Comixology, a digital comics distributor and marketplace, marks its fifth anniversary this year as it emerges as the clear leader in the digital comics space. The company’s Guided View technology, a much imitated function on its Comics by Comixology app, which allows readers to read digital comics easily on mobile devices, is widely available across all platforms, including iOS, Android, Kindle Fire, and the Web. The company has also made strategic deals with most of the comics industry’s heavyweight publishers, including Marvel, DC, and Image, to help it attain a market share that significantly dwarfs the efforts of its competitors, such as iVerse and Panelfly.

Comixology has 75 full-time employees and offices in Los Angeles and New York City. In June, the digital vendor reported that it expects to generate more than $70 million in retail sales in 2012, more than three times the $19 million it reported for 2011, and it’s estimated the company accounts for as much as 80% of all digital comics sales, according to the pop culture trade news site After reporting about 50 million downloads earlier in the year, Comixology surpassed 77 million downloads by the summer.

But Comixology isn’t just a publishing success story; it’s a technology Cinderella story as well. After winning a business plan competition at NYU Stern’s Business School in 2007, the company attracted seed funding from investors that enabled it to develop its app, which is consistently ranked among Apple’s top 10 highest-grossing apps.

The company’s market leader status is due in no small part to cofounders David Steinberger, John D. Roberts, and Peter Jaffe, and their dutiful efforts to understand the comics industry inside and out. “We’re comic book people,” Steinberger told PW. “We’re con­cen­trated on making a great experience for comic books in digital.” They initially set out to do that by creating the applications iCos and PullList to help comic book shoppers create digital pull lists (reserved issues of a consumer’s favorite comics) of new comics releases each week—from the beginning Comixology worked to support comics shop owners and connect physical retailers to digital delivery.

Comixology then created Retailer Tools, a program initially designed to track retailer inventory digitally.

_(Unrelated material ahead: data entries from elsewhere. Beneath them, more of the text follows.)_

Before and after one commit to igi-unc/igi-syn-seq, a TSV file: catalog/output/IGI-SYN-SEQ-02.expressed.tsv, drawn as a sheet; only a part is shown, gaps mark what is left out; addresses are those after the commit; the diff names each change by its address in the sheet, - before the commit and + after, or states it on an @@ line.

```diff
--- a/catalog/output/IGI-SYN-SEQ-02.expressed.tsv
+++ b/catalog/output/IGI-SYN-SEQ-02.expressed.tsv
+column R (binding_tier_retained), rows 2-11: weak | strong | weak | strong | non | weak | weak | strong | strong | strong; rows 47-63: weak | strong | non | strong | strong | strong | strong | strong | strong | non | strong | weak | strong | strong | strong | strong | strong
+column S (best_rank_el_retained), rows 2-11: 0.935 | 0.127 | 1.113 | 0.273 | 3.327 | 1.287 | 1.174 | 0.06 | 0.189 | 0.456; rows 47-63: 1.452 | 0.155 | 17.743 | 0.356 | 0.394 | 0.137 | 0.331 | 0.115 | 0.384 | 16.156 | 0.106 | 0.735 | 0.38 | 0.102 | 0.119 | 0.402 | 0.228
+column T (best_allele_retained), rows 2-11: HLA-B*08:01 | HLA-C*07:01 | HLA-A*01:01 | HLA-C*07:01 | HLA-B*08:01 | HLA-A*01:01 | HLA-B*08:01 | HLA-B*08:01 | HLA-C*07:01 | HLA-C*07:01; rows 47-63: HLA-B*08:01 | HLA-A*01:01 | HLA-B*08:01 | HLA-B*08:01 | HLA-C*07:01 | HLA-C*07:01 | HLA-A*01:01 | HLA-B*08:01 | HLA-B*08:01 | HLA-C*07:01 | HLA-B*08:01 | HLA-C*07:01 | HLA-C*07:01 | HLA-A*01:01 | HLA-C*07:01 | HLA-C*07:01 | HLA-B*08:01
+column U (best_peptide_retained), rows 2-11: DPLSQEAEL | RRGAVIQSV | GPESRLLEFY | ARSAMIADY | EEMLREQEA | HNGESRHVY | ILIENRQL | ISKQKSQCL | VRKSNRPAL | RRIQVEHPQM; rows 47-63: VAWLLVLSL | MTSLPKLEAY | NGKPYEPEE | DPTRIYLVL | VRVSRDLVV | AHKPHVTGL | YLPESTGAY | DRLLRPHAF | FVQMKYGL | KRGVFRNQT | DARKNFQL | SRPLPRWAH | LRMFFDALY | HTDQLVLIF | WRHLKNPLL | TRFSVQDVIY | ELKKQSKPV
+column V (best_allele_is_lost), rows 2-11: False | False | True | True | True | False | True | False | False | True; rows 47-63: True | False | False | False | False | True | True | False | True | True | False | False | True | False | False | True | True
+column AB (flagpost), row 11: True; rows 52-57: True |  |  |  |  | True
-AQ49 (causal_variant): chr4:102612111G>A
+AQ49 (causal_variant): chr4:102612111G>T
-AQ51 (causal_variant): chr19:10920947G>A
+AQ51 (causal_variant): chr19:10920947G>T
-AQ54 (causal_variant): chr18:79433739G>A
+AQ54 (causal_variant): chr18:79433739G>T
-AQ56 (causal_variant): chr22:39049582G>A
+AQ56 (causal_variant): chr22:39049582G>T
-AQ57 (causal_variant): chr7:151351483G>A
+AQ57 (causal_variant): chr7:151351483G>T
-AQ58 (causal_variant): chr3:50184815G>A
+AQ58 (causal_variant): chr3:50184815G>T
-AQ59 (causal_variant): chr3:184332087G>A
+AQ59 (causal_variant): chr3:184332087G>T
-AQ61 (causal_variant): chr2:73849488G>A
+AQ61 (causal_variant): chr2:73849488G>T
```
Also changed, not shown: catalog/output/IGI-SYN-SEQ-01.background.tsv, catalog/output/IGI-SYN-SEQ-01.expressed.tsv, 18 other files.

During this time, the company also positioned itself as a digital content portal, featuring promotional and original digital comics, including early digital-only comics. All the while, Comixology was developing its Comics by Comixology app, first released for the Web in July 2009, then for mobile devices; the tablet-compatible app coincided with Apple’s launch of the iPad in April 2010 in a perfect storm of planning and good timing.

From there, the company was well positioned to “show off Guided View very early to publishers,” Steinberger explained, adding, “we also empowered publishers to reach their audiences directly through doing white label apps with Marvel, DC, and Image’s Walking Dead.” With deals in place to power most of the major comics publishers’ apps, Comixology was in a secure position when DC Comics arguably ushered in the digital age of comics with the announcement that it planned to go “day-and-date”—comics industry jargon for simultaneous print and digital release—with the New 52 relaunch of its superhero line in August of 2011, spurring most comics publishers to follow suit.

Nearly one year later, in a twist that very few in the comics industry would’ve predicted back in 2010—at the time, nervous comic shop retailers saw digital as the death knell of print comics—many retailers now say digital comics sales and digital sampling appear to be driving growth in print sales in what’s turned out to be a boom year for periodical and book-format comics.

Indeed, there’s evidence that Comixology is expanding the comics market beyond the notoriously insular direct market (as the comics shop market is known) to a broader market of comic book retailers and consumers. “It’s been a huge thing—a much bigger thing than we ever expected,” Steinberger said of the Comixology app. “Tons of people use it on their iPads, which we didn’t expect.”

So what’s next for Comixology? The company flirted with offering its Guided View technology to the general public as an e-comics publishing platform, but the technology still requires a lot of specialized support. Nevertheless, the company continues to develop Guided View as a tool for creating, and the growing popularity of self-publishing makes many comics artists hopeful that Comixology will release authoring tools for the technology sooner rather than later. While Steinberger’s not committing, he acknowledged that it’s still on their minds: “I want to get tools out in the market that allow people to create their own Guided View [comics]. We’re working on that right now. ” But he also maintains that Comixology’s customers—and the quality of their experience—come first. “We’d rather have a great customer experience in the reading than just open up the floodgates to anything and everything.”